§ **Records for this exercise**
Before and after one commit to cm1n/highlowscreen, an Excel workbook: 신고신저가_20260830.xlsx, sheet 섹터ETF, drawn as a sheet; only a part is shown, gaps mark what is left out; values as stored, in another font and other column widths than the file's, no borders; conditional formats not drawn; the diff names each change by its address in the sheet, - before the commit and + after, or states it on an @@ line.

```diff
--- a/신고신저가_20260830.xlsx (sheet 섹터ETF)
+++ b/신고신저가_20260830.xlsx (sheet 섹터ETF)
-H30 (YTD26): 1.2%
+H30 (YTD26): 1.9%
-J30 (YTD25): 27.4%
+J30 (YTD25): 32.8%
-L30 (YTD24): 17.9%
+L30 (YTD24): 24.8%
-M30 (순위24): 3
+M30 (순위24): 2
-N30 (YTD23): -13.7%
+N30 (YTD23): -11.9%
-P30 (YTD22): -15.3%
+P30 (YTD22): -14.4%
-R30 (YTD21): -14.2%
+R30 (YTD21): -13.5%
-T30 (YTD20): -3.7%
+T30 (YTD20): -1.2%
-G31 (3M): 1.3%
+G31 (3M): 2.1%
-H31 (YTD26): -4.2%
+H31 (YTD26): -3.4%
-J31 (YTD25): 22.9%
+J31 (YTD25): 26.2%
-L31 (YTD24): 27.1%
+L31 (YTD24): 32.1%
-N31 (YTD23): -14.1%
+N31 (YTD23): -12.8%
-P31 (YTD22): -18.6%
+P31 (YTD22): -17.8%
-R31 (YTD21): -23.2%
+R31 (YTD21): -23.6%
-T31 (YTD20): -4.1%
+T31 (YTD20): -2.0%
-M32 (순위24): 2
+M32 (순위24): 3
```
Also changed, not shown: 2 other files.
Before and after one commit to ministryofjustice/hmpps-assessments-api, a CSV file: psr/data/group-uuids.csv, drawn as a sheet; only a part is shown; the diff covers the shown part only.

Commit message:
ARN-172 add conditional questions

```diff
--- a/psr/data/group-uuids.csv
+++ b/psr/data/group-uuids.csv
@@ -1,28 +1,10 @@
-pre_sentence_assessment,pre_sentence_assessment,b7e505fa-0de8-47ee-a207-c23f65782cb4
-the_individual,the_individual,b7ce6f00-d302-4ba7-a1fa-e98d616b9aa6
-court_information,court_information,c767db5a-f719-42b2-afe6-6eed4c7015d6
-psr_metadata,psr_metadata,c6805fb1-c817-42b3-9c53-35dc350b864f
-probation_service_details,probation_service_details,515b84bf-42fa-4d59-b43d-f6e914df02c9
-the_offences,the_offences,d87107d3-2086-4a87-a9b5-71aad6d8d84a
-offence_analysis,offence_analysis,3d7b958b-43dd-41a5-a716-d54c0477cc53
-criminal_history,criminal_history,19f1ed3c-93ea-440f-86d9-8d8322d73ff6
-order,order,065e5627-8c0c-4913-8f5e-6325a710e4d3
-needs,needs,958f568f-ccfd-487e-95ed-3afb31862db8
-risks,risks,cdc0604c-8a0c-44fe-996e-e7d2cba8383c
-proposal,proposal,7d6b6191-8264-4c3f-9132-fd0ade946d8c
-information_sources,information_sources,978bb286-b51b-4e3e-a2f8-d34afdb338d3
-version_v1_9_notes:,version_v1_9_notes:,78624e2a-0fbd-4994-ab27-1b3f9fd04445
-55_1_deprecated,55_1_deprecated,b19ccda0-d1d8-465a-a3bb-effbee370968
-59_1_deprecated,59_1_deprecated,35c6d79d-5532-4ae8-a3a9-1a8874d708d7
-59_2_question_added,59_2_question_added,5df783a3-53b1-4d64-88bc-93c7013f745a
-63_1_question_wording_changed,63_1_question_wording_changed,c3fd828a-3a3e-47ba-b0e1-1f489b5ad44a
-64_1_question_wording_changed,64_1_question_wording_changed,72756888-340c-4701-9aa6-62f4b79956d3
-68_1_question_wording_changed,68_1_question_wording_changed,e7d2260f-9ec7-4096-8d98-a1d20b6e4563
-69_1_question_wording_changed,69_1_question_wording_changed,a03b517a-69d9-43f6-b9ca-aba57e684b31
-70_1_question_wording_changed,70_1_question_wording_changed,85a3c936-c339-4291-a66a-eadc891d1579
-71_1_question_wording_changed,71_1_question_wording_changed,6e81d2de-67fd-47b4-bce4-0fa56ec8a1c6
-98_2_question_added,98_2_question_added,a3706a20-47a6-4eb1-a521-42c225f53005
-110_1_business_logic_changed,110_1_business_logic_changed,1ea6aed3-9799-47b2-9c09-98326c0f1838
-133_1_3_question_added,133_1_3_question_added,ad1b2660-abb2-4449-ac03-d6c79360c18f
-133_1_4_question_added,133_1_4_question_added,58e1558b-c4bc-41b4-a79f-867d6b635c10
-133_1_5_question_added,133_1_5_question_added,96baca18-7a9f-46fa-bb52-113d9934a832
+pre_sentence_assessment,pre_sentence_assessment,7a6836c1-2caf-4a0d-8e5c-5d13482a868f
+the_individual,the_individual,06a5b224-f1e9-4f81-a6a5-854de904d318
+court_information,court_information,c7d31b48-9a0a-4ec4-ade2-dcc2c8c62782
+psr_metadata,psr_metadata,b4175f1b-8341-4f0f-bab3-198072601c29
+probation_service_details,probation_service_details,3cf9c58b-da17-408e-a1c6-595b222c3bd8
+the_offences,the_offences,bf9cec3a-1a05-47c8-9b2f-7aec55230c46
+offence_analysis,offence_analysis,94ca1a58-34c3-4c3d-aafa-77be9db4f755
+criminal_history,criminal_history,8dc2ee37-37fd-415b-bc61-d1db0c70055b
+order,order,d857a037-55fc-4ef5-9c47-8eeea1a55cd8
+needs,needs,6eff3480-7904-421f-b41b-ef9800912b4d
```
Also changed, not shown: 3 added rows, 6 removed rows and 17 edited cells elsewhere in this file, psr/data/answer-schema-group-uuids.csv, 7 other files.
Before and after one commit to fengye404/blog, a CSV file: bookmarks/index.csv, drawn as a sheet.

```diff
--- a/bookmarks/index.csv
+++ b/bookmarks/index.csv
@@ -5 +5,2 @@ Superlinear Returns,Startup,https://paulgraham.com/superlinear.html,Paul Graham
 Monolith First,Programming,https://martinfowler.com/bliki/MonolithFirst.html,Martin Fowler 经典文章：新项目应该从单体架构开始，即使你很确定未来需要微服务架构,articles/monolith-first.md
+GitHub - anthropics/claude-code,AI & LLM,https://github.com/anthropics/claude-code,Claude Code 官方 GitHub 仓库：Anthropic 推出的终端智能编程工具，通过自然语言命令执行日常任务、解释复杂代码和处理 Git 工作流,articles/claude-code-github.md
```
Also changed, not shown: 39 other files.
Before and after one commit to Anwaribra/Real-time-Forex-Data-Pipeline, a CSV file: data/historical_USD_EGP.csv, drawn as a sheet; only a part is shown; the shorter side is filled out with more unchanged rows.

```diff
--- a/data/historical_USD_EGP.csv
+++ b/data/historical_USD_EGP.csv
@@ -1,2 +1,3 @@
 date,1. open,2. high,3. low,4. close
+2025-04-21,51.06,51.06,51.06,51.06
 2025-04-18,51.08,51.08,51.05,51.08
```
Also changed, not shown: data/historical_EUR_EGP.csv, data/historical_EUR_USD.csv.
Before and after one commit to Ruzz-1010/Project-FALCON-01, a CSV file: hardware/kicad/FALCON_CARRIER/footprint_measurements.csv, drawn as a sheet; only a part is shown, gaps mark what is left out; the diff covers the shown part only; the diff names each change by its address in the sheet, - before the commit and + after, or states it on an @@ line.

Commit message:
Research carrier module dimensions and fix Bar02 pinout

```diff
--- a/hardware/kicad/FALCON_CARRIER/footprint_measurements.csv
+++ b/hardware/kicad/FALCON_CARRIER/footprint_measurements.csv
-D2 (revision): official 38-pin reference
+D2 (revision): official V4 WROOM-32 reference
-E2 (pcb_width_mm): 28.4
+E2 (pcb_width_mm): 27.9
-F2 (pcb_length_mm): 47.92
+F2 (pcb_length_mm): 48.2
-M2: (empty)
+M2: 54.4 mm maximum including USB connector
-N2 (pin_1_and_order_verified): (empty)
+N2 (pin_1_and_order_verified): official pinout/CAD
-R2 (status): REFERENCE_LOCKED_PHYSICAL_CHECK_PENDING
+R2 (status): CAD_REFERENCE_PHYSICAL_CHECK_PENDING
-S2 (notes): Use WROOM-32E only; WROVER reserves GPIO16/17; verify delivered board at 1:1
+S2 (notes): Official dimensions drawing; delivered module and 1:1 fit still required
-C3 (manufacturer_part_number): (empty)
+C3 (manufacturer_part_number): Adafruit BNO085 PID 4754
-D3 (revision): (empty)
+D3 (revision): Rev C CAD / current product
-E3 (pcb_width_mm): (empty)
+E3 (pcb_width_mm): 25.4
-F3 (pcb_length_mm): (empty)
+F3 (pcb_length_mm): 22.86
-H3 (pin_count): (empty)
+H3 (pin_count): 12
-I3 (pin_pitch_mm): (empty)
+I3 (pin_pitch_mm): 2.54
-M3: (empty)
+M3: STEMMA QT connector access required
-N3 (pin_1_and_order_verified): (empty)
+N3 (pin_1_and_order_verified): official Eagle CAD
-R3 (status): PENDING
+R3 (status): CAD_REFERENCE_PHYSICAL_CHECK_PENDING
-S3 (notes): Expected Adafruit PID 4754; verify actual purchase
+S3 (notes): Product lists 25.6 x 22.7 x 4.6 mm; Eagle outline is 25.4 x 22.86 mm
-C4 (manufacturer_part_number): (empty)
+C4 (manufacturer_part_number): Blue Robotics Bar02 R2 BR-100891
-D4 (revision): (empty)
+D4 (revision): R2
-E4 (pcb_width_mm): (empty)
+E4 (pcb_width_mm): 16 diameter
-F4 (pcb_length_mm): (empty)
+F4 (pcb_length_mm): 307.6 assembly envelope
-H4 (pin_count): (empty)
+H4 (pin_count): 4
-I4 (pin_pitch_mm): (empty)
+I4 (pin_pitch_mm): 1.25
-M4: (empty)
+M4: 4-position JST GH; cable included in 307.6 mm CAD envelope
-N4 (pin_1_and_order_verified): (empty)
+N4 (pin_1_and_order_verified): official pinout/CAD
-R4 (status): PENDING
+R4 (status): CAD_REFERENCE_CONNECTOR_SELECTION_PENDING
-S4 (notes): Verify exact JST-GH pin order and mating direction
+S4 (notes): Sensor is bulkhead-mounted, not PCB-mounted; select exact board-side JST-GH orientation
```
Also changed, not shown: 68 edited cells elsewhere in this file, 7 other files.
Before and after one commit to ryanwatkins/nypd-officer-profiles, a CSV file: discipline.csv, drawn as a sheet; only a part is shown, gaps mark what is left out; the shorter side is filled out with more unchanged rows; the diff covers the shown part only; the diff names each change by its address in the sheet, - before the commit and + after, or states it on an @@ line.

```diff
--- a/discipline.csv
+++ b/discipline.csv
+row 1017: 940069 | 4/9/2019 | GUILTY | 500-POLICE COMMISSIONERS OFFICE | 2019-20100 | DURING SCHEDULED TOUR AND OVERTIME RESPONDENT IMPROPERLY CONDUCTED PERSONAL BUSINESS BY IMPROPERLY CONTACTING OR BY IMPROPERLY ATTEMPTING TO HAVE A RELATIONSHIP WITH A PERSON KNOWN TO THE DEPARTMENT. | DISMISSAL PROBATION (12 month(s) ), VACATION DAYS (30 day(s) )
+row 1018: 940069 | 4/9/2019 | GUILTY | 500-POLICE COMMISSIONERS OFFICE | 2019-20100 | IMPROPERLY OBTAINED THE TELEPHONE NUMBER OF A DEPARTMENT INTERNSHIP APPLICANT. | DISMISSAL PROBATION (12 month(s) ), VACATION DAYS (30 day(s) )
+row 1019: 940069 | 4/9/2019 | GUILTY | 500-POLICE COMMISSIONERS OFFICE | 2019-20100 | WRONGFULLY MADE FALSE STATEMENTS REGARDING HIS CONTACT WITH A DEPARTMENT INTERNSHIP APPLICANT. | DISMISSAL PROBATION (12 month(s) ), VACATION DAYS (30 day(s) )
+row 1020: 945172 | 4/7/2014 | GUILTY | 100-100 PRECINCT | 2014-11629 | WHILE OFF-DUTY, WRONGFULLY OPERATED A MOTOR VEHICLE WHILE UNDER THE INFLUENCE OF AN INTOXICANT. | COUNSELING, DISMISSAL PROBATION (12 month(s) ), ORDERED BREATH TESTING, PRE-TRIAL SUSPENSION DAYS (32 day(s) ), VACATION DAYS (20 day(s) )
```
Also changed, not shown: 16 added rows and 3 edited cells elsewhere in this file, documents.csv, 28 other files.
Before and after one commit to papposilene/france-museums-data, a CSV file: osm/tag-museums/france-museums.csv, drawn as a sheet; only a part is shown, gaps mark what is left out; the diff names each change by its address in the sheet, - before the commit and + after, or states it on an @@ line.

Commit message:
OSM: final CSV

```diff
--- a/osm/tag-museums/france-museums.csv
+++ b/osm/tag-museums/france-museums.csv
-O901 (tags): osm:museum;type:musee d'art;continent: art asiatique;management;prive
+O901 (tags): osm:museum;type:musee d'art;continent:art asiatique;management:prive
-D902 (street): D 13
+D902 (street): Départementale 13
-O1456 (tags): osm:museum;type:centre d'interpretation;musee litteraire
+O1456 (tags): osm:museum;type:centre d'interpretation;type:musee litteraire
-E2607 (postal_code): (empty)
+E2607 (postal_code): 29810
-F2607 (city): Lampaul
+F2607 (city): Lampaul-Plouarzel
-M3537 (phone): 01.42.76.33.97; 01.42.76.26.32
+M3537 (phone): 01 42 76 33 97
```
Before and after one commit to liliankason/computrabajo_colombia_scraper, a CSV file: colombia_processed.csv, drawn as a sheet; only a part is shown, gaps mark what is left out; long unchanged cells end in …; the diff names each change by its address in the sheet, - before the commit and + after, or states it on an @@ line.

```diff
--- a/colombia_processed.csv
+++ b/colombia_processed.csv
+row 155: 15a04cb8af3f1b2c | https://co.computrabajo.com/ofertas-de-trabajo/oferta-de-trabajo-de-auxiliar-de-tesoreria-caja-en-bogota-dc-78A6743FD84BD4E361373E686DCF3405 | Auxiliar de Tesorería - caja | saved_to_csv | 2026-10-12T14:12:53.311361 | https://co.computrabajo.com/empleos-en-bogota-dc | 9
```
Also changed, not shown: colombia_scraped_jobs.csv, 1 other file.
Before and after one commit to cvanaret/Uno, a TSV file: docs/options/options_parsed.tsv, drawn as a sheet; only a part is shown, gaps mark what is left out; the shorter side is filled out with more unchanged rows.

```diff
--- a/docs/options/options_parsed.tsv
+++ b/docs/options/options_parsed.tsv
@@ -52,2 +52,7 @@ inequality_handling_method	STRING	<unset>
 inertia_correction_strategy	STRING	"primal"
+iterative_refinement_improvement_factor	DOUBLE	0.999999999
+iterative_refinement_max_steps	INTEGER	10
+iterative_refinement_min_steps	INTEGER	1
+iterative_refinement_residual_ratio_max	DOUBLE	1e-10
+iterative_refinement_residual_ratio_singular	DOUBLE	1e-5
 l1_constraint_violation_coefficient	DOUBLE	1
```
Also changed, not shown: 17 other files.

§ **Exercise details**
Note down each line above where the word "names" occurs.

§ **Output for this exercise**
Before and after one commit to cm1n/highlowscreen, an Excel workbook: 신고신저가_20260830.xlsx, sheet 섹터ETF, drawn as a sheet; only a part is shown, gaps mark what is left out; values as stored, in another font and other column widths than the file's, no borders; conditional formats not drawn; the diff names each change by its address in the sheet, - before the commit and + after, or states it on an @@ line.
Before and after one commit to Ruzz-1010/Project-FALCON-01, a CSV file: hardware/kicad/FALCON_CARRIER/footprint_measurements.csv, drawn as a sheet; only a part is shown, gaps mark what is left out; the diff covers the shown part only; the diff names each change by its address in the sheet, - before the commit and + after, or states it on an @@ line.
Before and after one commit to ryanwatkins/nypd-officer-profiles, a CSV file: discipline.csv, drawn as a sheet; only a part is shown, gaps mark what is left out; the shorter side is filled out with more unchanged rows; the diff covers the shown part only; the diff names each change by its address in the sheet, - before the commit and + after, or states it on an @@ line.
Before and after one commit to papposilene/france-museums-data, a CSV file: osm/tag-museums/france-museums.csv, drawn as a sheet; only a part is shown, gaps mark what is left out; the diff names each change by its address in the sheet, - before the commit and + after, or states it on an @@ line.
Before and after one commit to liliankason/computrabajo_colombia_scraper, a CSV file: colombia_processed.csv, drawn as a sheet; only a part is shown, gaps mark what is left out; long unchanged cells end in …; the diff names each change by its address in the sheet, - before the commit and + after, or states it on an @@ line.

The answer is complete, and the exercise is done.